Like Old Mother Hubbard, I had nothing in my cupboard. It was bare – and our barnyard was empty too.

I had a hankering for some fresh eggs and at the price of eggs today, well; it felt more frugal to get some chickens than drive to the store and buy a carton of eggs.

I missed having chickens.  There are so many things a person can do with eggs.  They were a staple in any kitchen.  It was a pity I was out.

If only I could get my hands on three or four layer chickens and perhaps a rooster… 

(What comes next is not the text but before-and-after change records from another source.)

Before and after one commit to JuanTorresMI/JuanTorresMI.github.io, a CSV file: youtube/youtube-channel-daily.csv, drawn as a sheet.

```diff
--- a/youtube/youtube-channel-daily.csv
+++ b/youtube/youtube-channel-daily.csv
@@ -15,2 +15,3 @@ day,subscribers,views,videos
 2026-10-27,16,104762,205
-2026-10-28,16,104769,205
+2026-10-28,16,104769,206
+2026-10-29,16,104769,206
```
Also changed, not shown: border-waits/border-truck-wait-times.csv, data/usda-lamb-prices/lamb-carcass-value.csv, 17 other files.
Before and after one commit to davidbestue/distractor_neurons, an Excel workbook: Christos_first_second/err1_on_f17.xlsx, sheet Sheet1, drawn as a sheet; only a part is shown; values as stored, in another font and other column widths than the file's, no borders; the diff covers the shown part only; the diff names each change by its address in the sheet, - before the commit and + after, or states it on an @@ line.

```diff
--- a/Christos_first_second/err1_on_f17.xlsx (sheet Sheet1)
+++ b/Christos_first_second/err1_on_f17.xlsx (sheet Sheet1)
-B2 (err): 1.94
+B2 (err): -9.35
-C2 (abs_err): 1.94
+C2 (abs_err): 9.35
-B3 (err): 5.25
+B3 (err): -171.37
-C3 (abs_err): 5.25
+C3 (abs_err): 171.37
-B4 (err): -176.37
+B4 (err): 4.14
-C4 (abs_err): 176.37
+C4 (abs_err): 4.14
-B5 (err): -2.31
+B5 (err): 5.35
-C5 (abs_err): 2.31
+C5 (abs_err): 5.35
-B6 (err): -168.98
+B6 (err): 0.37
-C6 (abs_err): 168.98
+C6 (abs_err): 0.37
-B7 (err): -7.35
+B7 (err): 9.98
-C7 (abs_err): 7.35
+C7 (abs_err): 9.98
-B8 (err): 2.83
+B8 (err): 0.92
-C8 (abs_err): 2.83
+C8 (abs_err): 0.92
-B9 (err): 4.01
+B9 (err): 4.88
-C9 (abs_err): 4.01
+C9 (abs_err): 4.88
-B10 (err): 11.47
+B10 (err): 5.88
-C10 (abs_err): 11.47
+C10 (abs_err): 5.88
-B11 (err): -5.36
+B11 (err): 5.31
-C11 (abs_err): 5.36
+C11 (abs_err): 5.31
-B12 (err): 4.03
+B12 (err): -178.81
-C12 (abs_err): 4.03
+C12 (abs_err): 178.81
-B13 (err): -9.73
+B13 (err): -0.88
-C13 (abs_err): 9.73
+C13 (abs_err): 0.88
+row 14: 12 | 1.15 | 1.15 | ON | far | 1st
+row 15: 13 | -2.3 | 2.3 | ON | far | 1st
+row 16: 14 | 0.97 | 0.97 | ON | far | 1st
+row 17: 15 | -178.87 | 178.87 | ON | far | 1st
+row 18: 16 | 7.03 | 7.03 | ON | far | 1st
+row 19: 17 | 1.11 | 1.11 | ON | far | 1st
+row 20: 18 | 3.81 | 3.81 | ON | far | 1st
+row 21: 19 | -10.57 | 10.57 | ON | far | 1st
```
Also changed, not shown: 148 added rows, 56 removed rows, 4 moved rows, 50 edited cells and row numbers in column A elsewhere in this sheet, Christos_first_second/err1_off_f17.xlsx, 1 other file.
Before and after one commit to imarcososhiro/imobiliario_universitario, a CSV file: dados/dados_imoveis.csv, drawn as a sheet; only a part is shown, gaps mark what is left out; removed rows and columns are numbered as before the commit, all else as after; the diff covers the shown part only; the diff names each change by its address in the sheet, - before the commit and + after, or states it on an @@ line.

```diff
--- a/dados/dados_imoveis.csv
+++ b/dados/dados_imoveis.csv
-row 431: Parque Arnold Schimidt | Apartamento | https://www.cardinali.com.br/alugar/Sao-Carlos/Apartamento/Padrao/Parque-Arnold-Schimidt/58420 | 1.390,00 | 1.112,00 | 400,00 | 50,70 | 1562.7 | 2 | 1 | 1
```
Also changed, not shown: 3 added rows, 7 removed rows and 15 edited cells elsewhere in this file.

Hens lay eggs daily and if the rooster did his job perhaps one of the hens would go broody and hatch a few chicks. I smiled. It was a project worthy of dreaming about. Then again, why dream when one can make it a reality, it never costs anything to ask a question.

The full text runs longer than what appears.